How to Calculate a Stock Portfolio Yield

A higher-yielding portfolio distributes a bigger chunk of its value as dividends.

A higher-yielding portfolio distributes a bigger chunk of its value as dividends.

While it’s good to monitor the yield of each individual stock you own, it’s also important to know the yield of your entire portfolio. A stock’s yield, or dividend yield, measures its annual dividends as a percentage of its price. Your portfolio yield represents your total annual dividend income as a percentage of the value of all your stocks – even those that don’t pay dividends. This percentage tells you how well your individual stocks mesh together to generate dividend income.

Visit any financial website that provides stock quotes. Type the ticker symbol of one of your stocks into the stock quote text box and click “Get Quote.” A ticker symbol is one or more letters that are typically related to a company’s business or name.
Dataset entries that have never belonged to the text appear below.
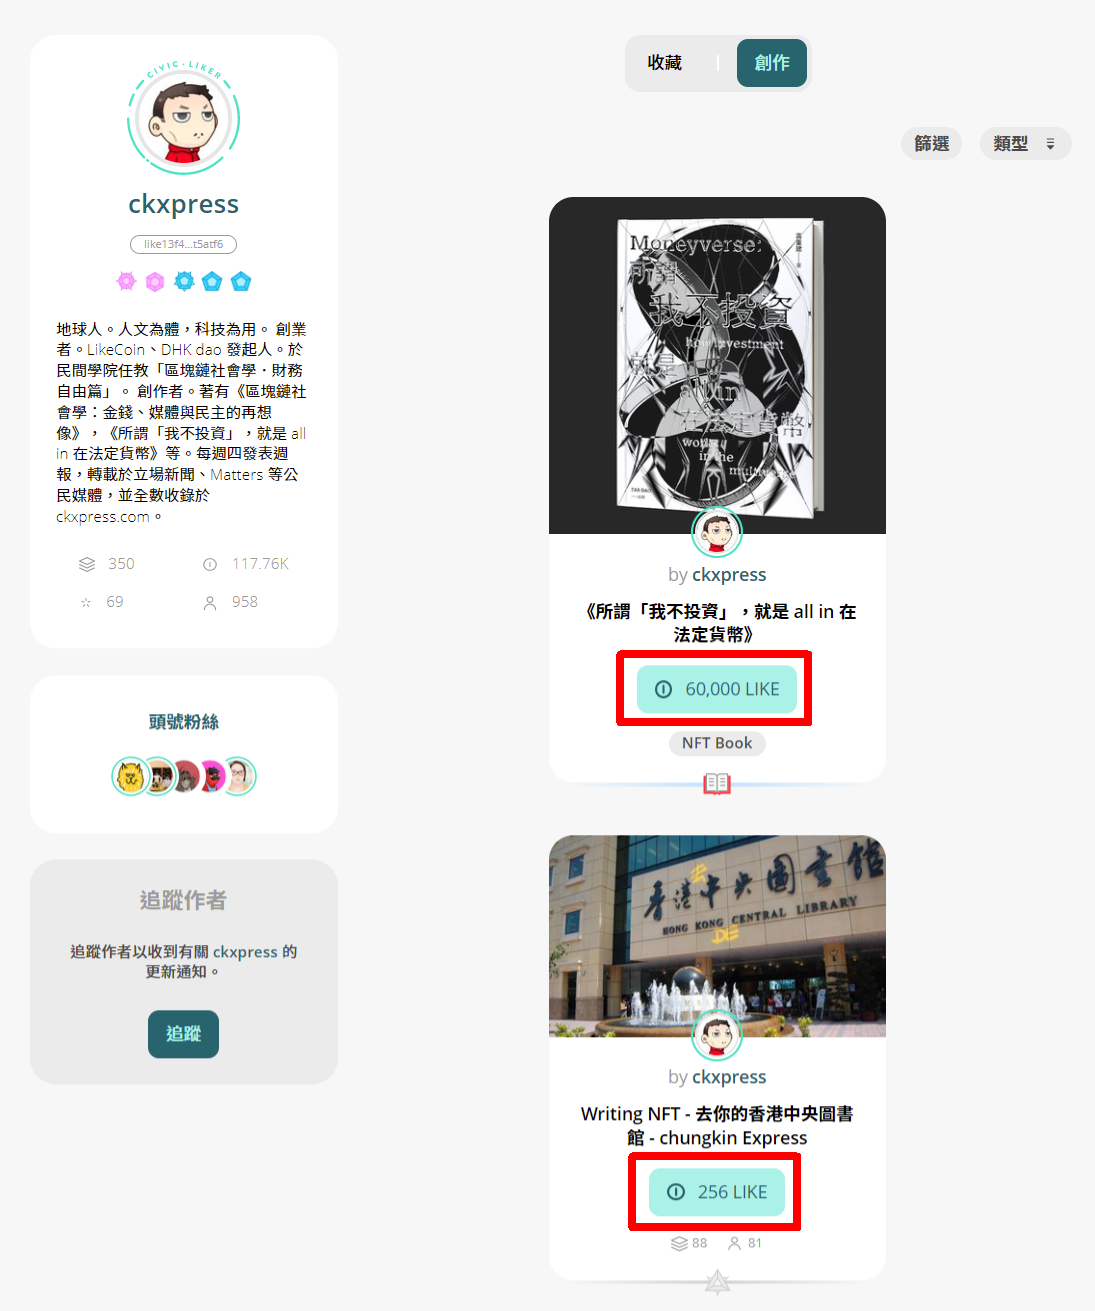
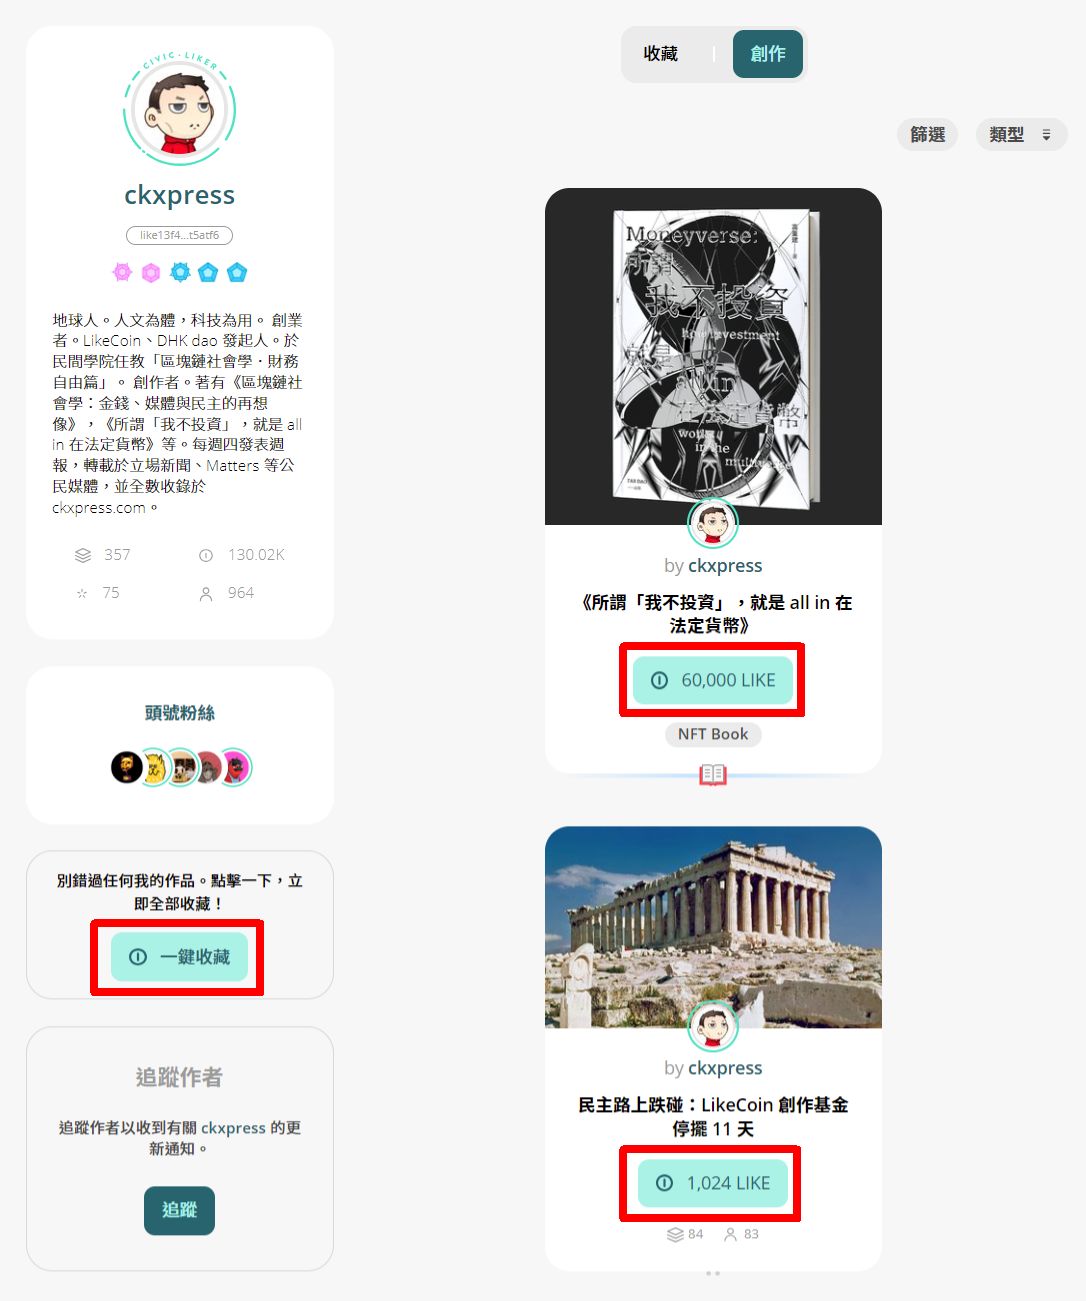
GITBOOK-4490: NFT 展示櫃

diff --git a/general-guides/writing-nft/collect-writing-nft/README.md b/general-guides/writing-nft/collect-writing-nft/README.md
@@ -40,7 +40,7 @@ description: 如何收藏 Writing NFT
 
 <figure><img src="../../../.gitbook/assets/Buy NFT 2.png" alt=""><figcaption><p>NFT 系列資訊頁面</p></figcaption></figure>
 
-又或者到作者的 [NFT 展示櫃](nft-portfolio.md)（網址為 https://liker.land/\[錢包地址] ）點 NFT 當前價格；
+又或者到作者的 [NFT 展示櫃](nft-portfolio.md)（網址為 https://liker.land/\[錢包地址] ）點 NFT 當前價格或「[一鍵收藏](./#collect-all)」；
 
 <figure><img src="../../../.gitbook/assets/Buy NFT 3.png" alt=""><figcaption><p>NFT 展示櫃</p></figcaption></figure>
Identify the stock’s current price and annual dividends per share on its main quote page. The annual dividend might be labeled “dividend rate” or simply “dividend.” Find this information for each stock you own using each one’s ticker symbol. If a stock doesn’t pay a dividend, look up its price only. For example, assume you own 100 shares of a $20 stock that pays 50 cents in annual dividends, 300 shares of a $5 stock that pays no dividends, and 400 shares of a $35 stock that pays $1.25 in annual dividends.

Multiply the number of shares you own of each stock by its dividends per share only if it pays a dividend. In this example, multiply 100 by $0.50 to get $50. Multiply 400 by $1.25 to get $500.

Multiply the number of shares you own of each stock by its price regardless of whether or not it pays a dividend. In this example, multiply 100 by $20 to get $2,000. Multiply 300 by $5 to get $1,500. Multiply 400 by $35 to get $14,000.

Add each Step 3 result to determine your portfolio’s total annual dividend income. In this example, add $50 and $500 to get $550 in annual dividend income.

Add each Step 4 result to determine your portfolio’s total value. In this example, add $2,000, $1,500 and $14,000 to get $17,500.

Divide your portfolio’s total annual dividend income by its total value and multiply your result by 100 to figure its yield. Concluding the example, divide $550 by $17,500 to get 0.031. Multiply 0.031 by 100 to get a portfolio yield of 3.1 percent. This means that, together, your stocks currently pay out 3.1 percent of their value in annual dividends. You get 3.1 cents in annual dividends for every dollar of stock you own.

Tip

  • Your portfolio’s yield measures only the return you currently receive from dividends and excludes any potential price changes.

Photo Credits

  • Thinkstock/Comstock/Getty Images